Records drawn from a dataset:

::::::

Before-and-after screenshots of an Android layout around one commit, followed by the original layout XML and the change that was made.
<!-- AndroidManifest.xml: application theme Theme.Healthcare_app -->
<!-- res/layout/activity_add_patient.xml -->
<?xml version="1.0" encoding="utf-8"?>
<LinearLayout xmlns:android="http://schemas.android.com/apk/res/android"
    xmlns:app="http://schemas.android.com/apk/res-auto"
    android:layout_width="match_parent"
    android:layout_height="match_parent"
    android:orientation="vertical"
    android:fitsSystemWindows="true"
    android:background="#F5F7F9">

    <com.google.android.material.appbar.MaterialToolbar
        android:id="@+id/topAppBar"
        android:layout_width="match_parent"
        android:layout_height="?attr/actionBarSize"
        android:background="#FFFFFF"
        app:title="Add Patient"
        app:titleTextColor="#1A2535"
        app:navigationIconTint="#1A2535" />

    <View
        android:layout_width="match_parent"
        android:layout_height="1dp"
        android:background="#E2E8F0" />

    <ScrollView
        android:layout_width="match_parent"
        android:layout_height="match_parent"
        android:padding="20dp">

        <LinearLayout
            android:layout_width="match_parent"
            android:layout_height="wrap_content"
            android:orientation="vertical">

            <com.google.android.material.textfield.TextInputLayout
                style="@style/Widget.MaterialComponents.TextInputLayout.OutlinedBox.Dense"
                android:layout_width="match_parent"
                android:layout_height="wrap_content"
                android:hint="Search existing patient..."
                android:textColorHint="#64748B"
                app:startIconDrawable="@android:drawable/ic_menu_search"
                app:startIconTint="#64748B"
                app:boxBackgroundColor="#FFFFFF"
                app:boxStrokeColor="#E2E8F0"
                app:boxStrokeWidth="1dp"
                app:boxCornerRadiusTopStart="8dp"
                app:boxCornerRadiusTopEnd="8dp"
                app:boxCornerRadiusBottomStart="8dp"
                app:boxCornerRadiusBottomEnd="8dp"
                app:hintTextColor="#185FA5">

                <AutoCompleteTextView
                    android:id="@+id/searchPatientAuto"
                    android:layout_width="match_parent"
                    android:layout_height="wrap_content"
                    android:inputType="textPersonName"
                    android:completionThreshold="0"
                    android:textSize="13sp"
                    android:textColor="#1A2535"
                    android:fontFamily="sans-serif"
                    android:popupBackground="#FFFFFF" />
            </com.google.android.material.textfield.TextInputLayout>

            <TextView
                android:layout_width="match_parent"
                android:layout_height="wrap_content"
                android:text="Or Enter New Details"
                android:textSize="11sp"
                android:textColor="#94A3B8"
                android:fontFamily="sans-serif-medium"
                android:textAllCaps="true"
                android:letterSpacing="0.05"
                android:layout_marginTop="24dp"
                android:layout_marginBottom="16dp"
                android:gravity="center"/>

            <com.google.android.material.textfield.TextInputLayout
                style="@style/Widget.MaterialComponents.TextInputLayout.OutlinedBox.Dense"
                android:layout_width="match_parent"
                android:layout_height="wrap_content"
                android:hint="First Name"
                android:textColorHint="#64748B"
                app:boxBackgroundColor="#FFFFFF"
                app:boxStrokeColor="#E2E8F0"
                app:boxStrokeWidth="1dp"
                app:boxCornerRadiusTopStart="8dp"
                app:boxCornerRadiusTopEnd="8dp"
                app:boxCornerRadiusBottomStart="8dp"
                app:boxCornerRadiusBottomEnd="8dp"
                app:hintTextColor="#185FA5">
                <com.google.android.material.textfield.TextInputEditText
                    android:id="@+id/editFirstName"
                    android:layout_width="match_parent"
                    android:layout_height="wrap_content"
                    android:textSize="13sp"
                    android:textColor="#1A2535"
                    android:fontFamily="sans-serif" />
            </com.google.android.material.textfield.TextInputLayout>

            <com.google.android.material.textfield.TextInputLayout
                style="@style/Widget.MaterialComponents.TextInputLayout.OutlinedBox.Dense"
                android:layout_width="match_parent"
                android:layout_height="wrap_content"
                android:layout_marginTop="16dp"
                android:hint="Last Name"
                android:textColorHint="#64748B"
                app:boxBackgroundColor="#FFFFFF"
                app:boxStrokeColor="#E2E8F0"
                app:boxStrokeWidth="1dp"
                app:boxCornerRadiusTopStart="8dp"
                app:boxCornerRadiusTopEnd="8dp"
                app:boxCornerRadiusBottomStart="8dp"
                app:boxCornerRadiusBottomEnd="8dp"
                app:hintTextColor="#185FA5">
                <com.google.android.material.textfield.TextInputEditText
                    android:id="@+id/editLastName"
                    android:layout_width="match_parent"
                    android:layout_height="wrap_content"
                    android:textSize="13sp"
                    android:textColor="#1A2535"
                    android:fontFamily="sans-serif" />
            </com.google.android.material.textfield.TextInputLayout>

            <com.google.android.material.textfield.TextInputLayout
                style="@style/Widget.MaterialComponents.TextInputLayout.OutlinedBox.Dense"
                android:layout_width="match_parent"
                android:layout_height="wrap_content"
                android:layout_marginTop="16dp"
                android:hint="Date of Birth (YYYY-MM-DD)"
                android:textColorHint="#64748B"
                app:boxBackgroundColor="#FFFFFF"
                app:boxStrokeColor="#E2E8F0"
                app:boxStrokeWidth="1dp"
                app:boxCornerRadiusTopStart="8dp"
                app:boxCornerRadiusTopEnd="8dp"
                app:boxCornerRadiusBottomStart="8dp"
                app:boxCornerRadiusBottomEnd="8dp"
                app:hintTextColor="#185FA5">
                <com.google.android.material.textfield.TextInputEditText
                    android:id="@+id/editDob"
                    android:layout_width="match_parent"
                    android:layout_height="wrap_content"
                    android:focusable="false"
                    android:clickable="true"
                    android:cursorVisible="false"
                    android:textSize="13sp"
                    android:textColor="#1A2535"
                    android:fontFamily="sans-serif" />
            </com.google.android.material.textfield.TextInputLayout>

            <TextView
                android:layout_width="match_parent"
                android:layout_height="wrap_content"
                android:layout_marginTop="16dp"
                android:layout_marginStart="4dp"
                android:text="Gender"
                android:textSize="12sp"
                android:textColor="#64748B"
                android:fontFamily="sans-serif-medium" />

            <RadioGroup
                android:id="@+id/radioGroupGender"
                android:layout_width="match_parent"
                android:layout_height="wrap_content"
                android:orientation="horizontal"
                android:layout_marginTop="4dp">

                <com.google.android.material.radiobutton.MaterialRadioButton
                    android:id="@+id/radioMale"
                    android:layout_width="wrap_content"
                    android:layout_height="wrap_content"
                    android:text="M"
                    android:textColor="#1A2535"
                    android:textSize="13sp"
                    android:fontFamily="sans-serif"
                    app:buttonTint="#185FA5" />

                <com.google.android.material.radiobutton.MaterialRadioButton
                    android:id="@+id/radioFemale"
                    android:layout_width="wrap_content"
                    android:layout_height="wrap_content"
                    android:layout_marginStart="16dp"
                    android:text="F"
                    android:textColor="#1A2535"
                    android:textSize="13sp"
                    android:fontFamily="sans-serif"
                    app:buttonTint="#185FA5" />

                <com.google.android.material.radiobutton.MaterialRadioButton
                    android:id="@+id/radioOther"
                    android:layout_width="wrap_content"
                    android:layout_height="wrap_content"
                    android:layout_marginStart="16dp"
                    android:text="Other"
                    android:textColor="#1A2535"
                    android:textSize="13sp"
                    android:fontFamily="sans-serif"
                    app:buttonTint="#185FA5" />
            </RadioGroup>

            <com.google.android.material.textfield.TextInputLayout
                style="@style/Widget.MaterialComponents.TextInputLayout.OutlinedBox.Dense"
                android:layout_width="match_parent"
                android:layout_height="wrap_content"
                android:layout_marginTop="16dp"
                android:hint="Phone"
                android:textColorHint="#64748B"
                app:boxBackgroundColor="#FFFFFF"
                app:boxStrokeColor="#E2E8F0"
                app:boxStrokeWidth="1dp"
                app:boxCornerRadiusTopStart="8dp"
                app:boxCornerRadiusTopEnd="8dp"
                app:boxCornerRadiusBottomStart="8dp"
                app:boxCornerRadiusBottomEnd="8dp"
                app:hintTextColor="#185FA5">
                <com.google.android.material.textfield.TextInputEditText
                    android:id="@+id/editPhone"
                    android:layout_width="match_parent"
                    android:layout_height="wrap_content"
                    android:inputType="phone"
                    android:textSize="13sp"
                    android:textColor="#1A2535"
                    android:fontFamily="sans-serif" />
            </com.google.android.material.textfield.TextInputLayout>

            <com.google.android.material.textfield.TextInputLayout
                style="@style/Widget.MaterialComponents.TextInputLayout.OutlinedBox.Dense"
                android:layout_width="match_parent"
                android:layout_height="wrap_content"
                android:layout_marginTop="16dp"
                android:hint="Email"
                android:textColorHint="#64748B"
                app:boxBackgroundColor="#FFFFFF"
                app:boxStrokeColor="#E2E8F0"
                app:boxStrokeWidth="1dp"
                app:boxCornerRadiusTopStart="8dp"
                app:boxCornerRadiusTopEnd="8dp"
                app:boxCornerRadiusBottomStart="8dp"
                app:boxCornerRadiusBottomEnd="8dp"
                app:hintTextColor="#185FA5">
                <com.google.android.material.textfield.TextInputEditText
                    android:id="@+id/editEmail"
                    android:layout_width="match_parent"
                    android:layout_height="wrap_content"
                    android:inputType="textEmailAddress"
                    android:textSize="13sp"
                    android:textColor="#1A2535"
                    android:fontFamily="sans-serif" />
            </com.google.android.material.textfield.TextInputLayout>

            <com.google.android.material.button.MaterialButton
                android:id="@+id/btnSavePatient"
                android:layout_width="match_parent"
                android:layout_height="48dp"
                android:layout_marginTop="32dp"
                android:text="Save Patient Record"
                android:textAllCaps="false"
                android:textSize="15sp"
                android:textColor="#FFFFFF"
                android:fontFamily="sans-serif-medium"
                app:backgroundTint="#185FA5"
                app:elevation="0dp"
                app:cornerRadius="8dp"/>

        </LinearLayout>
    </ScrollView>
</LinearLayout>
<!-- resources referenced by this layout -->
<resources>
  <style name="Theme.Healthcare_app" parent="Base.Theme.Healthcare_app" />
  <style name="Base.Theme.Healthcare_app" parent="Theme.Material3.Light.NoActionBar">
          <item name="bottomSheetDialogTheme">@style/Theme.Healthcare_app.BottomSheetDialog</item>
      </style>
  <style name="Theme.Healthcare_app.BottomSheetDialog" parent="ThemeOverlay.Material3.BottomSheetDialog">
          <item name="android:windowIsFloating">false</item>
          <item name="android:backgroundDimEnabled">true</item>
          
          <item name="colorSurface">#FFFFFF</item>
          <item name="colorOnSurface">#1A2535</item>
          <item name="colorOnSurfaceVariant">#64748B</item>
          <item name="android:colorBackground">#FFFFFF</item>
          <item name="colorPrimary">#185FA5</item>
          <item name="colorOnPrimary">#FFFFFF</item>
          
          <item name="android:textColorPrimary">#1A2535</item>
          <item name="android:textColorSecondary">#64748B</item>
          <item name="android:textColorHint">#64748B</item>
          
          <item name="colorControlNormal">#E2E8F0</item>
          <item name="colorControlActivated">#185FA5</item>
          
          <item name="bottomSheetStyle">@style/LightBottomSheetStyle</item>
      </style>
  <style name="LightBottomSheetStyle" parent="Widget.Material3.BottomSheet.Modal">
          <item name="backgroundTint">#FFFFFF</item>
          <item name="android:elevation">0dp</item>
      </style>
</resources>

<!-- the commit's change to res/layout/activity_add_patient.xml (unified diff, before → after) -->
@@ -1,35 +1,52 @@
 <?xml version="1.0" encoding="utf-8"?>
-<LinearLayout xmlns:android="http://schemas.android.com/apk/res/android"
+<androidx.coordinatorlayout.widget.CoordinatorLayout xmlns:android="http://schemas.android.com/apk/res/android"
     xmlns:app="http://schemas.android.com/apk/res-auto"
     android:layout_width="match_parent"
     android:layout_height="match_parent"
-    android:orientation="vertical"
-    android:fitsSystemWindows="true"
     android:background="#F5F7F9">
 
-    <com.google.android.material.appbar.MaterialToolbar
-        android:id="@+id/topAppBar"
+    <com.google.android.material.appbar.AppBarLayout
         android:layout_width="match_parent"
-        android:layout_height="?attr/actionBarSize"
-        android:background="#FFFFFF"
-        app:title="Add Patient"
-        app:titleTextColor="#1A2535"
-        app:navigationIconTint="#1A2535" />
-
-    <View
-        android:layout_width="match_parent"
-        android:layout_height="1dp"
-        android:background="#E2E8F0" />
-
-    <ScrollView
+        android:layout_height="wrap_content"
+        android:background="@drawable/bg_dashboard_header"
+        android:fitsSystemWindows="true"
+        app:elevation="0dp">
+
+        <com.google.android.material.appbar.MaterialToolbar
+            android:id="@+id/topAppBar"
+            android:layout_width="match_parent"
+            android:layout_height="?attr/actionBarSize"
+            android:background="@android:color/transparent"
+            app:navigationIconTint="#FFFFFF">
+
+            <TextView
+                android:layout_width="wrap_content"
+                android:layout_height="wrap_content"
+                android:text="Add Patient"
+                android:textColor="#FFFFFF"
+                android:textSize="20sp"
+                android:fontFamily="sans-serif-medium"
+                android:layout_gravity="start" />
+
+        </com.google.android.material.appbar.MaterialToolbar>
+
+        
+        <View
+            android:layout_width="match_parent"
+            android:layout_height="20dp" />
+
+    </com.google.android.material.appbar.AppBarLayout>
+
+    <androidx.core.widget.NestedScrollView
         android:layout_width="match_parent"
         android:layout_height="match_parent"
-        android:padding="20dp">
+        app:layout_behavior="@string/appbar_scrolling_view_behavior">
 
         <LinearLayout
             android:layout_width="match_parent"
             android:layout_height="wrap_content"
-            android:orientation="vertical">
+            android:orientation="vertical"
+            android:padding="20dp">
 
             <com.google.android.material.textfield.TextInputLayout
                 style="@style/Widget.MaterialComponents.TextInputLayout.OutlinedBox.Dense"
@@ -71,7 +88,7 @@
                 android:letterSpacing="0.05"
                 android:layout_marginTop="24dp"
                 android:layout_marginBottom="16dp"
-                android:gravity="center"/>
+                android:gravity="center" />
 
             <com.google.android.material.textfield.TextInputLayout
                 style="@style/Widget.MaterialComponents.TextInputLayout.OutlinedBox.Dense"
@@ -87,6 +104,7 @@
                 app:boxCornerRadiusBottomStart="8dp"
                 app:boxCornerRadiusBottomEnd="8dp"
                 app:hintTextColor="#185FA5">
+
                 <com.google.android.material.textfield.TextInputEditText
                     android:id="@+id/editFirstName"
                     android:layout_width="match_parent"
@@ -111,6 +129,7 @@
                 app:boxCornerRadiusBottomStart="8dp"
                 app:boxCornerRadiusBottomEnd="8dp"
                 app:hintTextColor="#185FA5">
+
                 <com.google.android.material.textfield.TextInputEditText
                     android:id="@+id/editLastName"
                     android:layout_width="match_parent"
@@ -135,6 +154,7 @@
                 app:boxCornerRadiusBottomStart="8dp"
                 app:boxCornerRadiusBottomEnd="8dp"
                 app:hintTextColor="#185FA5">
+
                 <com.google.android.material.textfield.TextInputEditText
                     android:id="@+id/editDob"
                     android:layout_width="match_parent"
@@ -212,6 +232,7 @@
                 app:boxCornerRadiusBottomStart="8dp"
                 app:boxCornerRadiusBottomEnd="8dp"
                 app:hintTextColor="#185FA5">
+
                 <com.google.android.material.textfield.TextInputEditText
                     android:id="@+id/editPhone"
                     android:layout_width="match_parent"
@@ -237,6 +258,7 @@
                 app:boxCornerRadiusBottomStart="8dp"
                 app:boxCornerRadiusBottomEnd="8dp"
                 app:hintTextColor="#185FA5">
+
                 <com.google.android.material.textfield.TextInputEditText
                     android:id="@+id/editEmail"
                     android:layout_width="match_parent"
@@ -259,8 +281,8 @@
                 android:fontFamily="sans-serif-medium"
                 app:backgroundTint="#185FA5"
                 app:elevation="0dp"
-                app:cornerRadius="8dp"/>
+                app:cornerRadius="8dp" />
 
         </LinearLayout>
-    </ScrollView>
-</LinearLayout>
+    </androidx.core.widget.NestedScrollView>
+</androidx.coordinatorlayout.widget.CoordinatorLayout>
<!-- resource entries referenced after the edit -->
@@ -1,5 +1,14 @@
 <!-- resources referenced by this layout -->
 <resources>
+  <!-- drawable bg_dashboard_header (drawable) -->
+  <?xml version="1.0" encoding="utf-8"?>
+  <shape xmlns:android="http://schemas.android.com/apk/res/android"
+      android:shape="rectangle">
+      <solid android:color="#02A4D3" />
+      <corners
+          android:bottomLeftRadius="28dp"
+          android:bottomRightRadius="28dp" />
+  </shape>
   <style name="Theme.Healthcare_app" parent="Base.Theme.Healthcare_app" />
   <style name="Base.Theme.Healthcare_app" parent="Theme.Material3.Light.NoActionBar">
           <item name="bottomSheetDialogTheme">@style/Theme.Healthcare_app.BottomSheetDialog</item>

::::::

• **What to work on**: Gather each line in the data that holds the string "fitsSystemWindows".

• **Written reply**:
    android:fitsSystemWindows="true"
-    android:fitsSystemWindows="true"
+        android:fitsSystemWindows="true"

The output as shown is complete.